“The hope is that this will potentially eliminate harmful algae and sea lice from entering the system,” Thomson said. “Overall, this technology gives us a greater ability to control water quality within the system.”
An initial control group of 233,000 smolts is being reared in two open-pen nets while 495,000 smolts are in the SCCS. Cermaq plans to transfer fish from the SCCS to the net pen to test performance and effectiveness of the system.
“We are also investigating the feasibility of using this technology as smolt entry sites or nurseries,” Thomson said.
The practice of moving smolts from freshwater to sea pen can be stressful, making them more prone to health risks associated with marine environments.

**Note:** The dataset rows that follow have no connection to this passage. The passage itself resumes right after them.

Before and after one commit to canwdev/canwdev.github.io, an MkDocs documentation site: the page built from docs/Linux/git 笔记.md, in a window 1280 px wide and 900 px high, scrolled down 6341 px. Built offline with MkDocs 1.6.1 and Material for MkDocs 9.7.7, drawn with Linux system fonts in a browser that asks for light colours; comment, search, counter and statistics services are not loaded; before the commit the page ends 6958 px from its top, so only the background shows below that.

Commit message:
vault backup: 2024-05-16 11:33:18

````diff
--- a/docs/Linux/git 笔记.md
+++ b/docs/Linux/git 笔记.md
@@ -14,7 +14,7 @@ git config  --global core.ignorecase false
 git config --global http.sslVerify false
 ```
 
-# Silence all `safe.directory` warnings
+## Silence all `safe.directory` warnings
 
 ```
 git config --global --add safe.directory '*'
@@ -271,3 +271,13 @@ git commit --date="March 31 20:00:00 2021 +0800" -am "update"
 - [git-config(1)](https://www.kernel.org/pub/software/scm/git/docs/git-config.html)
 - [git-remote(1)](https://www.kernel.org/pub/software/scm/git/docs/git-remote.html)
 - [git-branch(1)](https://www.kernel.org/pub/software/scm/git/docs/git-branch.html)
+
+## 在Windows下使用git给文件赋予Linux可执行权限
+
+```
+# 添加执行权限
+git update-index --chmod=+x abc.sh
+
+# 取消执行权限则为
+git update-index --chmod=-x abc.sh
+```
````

“By using the SCCS as an entry site, we may be able to reduce stress and minimize exposure for smolts, helping to improve overall fish performance and welfare,” Thomson said.
Clayoquot Action questions why the federal government would subsidize the trial — 15-20 percent of the $5-million cost comes from the Clean Energy Fund — believing public funds should instead support a transition to land-based fish farming and workers along the coast who will be affected.
“This is not for wild salmon,” Lewis said.
“It all circles back to the Cohen commission recommendation No. 3,” that the federal government remove the DFO mandate to promote salmon farming, he added. “We know how DFO handled the (Atlantic) cod and they knew the science then. Their scientists were telling them then and the scientists are telling them now.”
SCCS is designed to eliminate lateral interaction between farmed and wild salmon and thereby reduce the transfer of sea lice between wild and farmed salmon, benefiting both, Cermaq says.
“We will be tracking sea lice numbers on our fish as part of the project and we see this type of technology as potentially being a useful addition to our production approaches in reducing the level of interactions between our salmon and wild salmon,” said Cermaq spokeswoman Amy Jonsson.